_WHAT IS BEING ASKED_
Using the entries that follow, collect the lines where the word "Knee" appears.

━━━━━━━━━━

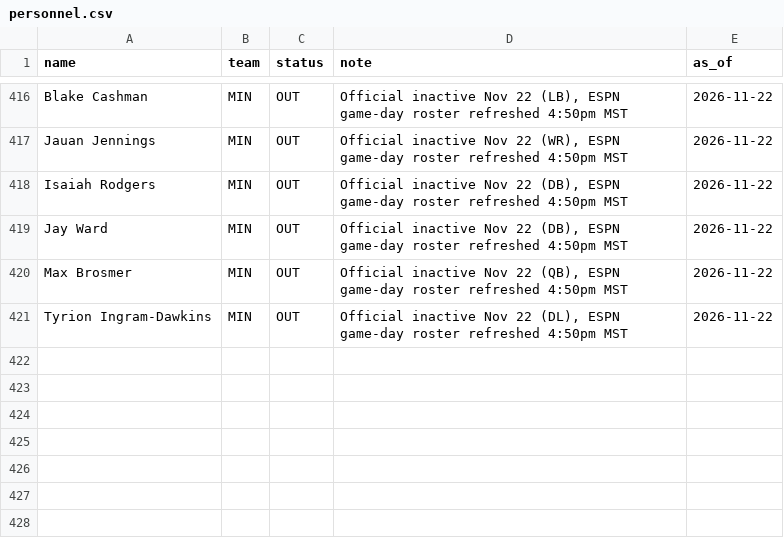
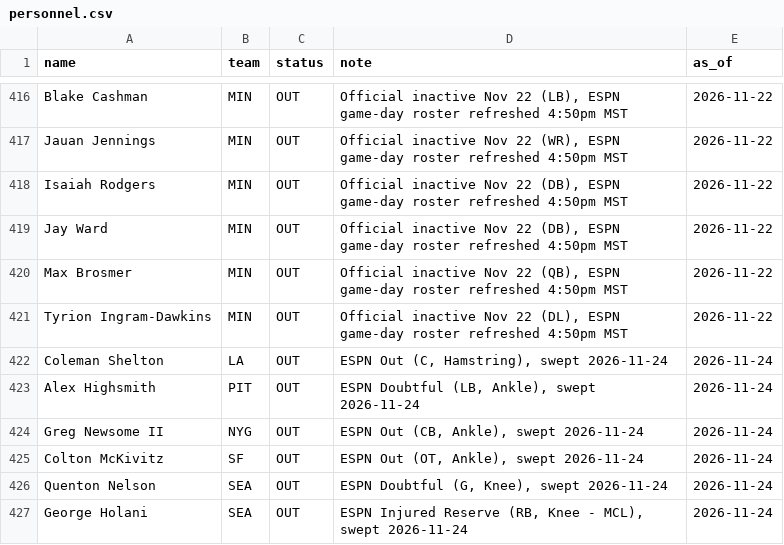
Before and after one commit to GodseyePredictions/godseye, a CSV file: model/nfl/data/personnel.csv, drawn as a sheet; only a part is shown, gaps mark what is left out; the diff names each change by its address in the sheet, - before the commit and + after, or states it on an @@ line.

```diff
--- a/model/nfl/data/personnel.csv
+++ b/model/nfl/data/personnel.csv
+row 422: Coleman Shelton | LA | OUT | ESPN Out (C, Hamstring), swept 2026-11-24 | 2026-11-24
+row 423: Alex Highsmith | PIT | OUT | ESPN Doubtful (LB, Ankle), swept 2026-11-24 | 2026-11-24
+row 424: Greg Newsome II | NYG | OUT | ESPN Out (CB, Ankle), swept 2026-11-24 | 2026-11-24
+row 425: Colton McKivitz | SF | OUT | ESPN Out (OT, Ankle), swept 2026-11-24 | 2026-11-24
+row 426: Quenton Nelson | SEA | OUT | ESPN Doubtful (G, Knee), swept 2026-11-24 | 2026-11-24
+row 427: George Holani | SEA | OUT | ESPN Injured Reserve (RB, Knee - MCL), swept 2026-11-24 | 2026-11-24
```
Also changed, not shown: 10 other files.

━━━━━━━━━━

_FINISHED EXERCISE_
+row 426: Quenton Nelson | SEA | OUT | ESPN Doubtful (G, Knee), swept 2026-11-24 | 2026-11-24
+row 427: George Holani | SEA | OUT | ESPN Injured Reserve (RB, Knee - MCL), swept 2026-11-24 | 2026-11-24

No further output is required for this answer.